*Requirement*:
Collect every line in the records below that contains the word "border".

*Screenshot and code edit data*:
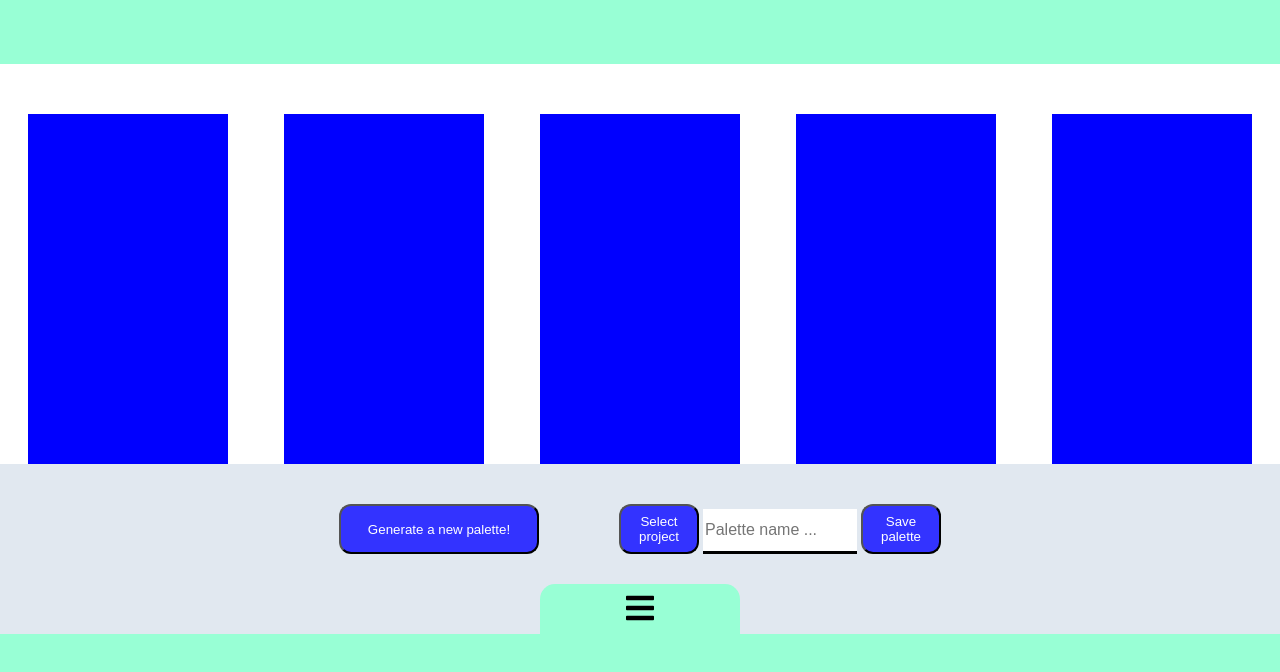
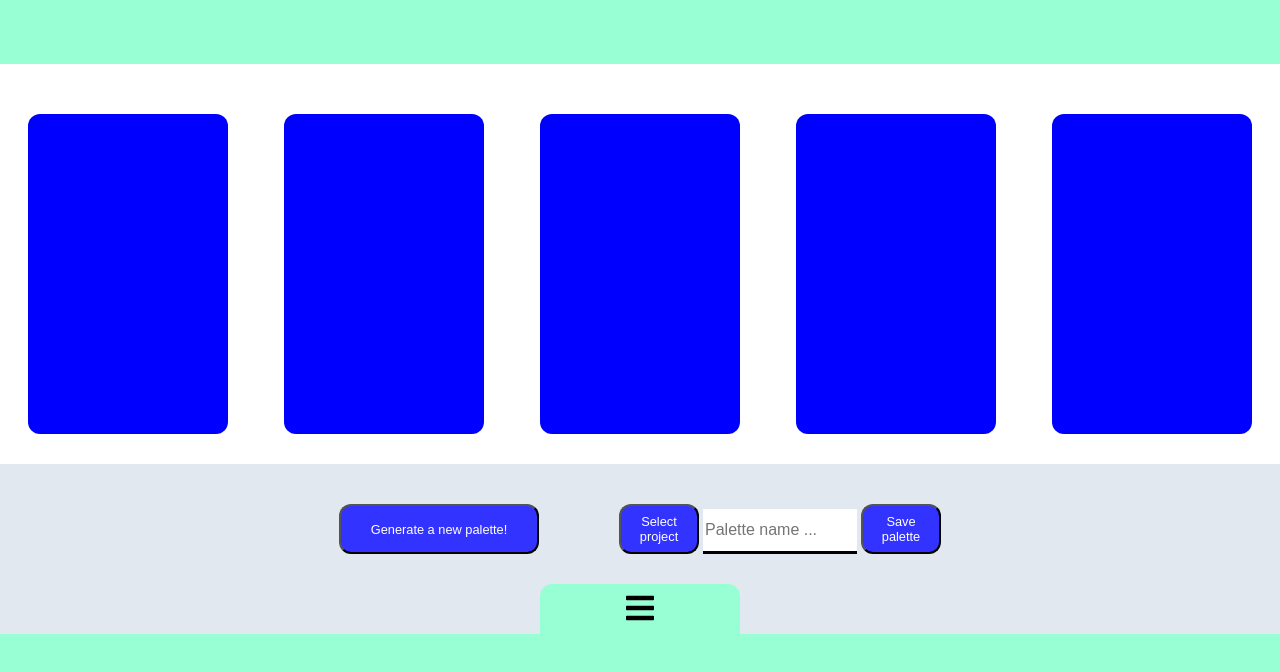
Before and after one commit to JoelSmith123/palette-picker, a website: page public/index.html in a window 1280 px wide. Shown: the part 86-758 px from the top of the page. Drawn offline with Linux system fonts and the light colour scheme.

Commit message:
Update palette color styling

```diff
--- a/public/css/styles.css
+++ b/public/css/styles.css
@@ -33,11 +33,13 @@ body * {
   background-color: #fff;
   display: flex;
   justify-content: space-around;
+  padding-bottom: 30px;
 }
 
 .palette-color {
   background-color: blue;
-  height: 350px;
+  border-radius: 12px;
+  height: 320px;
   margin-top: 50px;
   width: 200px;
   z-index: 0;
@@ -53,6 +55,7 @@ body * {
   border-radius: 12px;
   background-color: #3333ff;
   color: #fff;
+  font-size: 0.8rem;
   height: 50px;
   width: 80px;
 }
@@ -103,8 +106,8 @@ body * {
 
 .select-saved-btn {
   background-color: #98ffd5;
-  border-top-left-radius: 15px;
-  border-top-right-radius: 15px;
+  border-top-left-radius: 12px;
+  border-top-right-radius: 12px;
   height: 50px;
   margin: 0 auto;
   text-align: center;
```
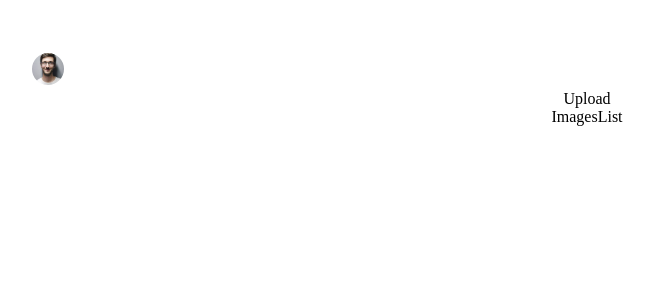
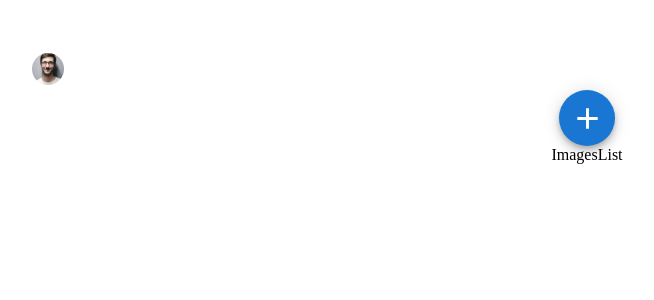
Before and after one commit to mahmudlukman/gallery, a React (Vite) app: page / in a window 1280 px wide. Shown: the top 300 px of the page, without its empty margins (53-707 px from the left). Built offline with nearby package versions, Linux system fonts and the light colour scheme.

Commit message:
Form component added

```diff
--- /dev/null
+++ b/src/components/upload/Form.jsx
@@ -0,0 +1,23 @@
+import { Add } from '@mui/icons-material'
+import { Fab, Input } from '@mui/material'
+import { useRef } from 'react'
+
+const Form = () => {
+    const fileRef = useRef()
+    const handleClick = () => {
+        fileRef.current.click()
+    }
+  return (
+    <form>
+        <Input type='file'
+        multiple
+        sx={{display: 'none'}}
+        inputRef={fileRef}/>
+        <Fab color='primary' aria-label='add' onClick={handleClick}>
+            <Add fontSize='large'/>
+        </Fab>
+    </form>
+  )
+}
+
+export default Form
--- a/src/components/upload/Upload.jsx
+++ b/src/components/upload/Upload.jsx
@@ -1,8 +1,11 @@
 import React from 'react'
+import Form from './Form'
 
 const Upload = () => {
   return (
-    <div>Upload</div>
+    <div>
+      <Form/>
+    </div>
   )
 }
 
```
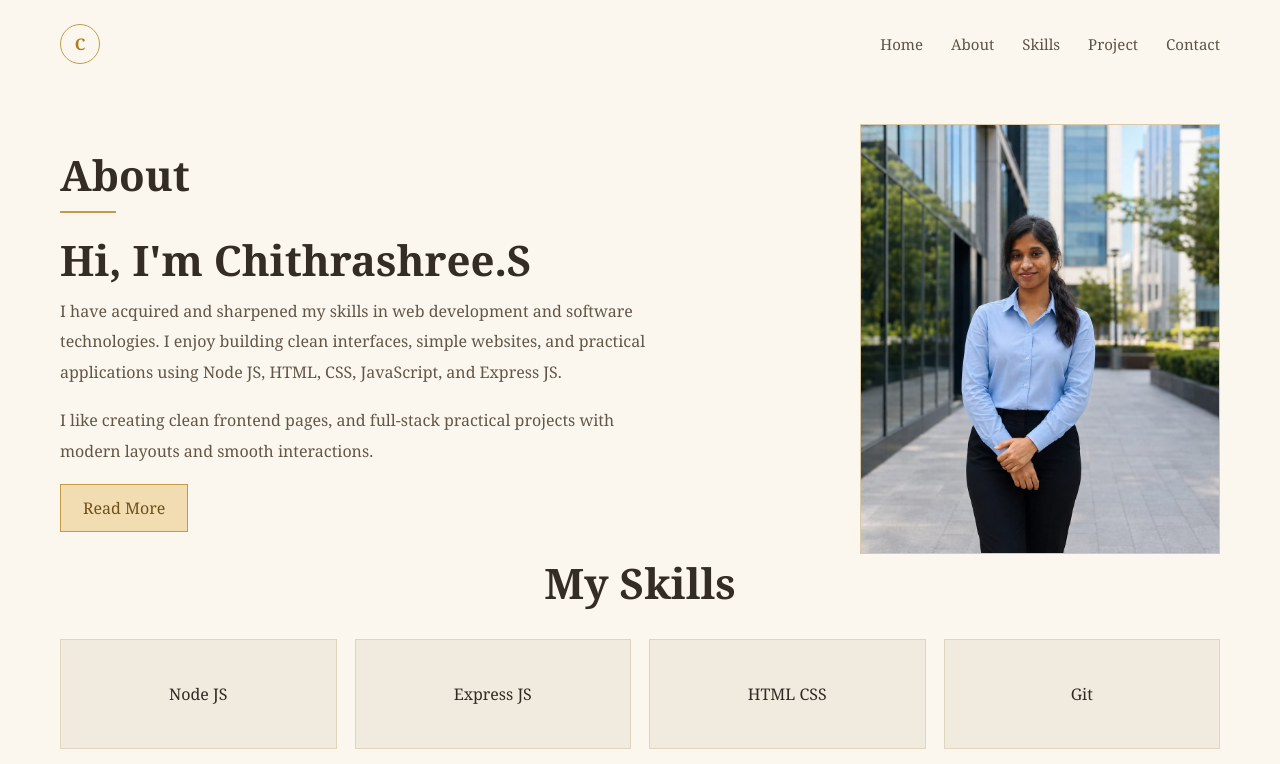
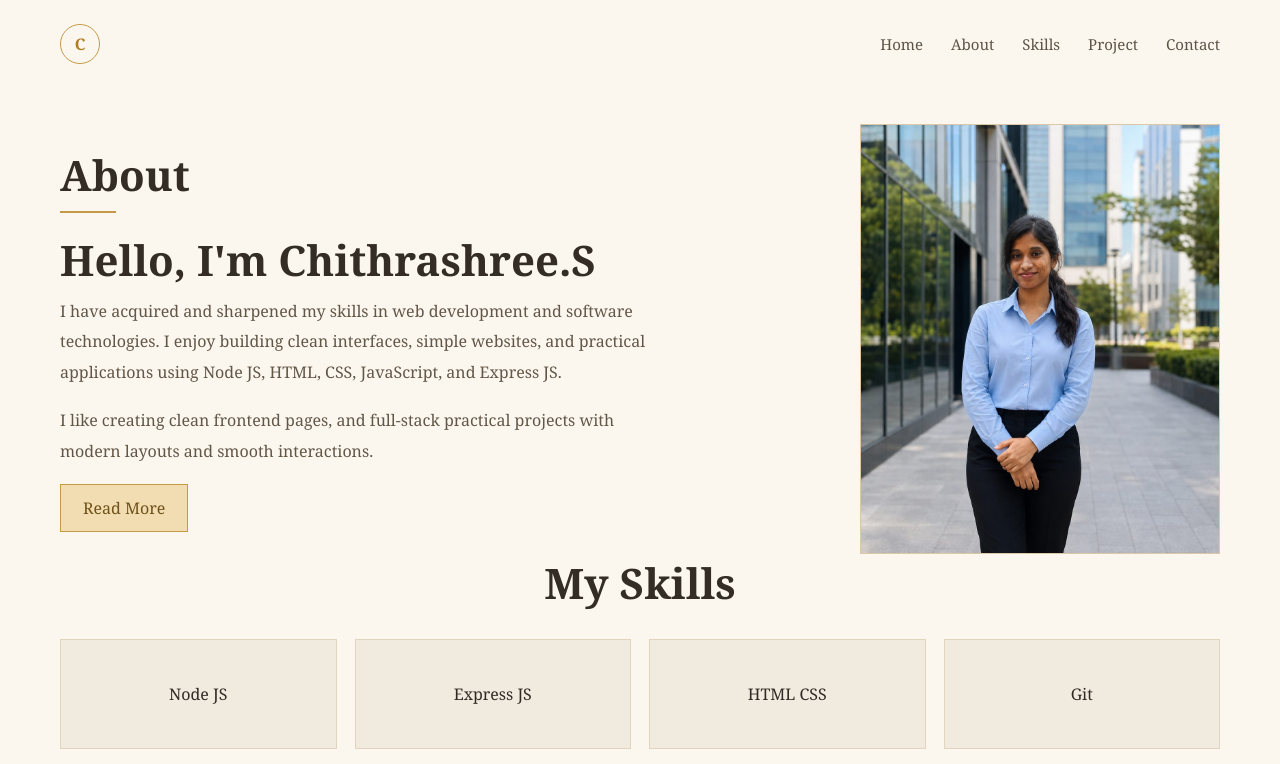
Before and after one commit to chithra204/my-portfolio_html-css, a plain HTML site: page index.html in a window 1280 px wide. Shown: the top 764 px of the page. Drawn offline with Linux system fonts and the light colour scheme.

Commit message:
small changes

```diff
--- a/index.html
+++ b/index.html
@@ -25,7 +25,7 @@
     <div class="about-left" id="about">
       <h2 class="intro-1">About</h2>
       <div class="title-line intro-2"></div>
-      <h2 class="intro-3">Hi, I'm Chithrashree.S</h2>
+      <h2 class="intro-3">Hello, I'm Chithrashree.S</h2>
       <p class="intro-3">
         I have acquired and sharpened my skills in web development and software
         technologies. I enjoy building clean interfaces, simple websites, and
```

*Task answer*:
+  border-radius: 12px;
   border-radius: 12px;
-  border-top-left-radius: 15px;
-  border-top-right-radius: 15px;
+  border-top-left-radius: 12px;
+  border-top-right-radius: 12px;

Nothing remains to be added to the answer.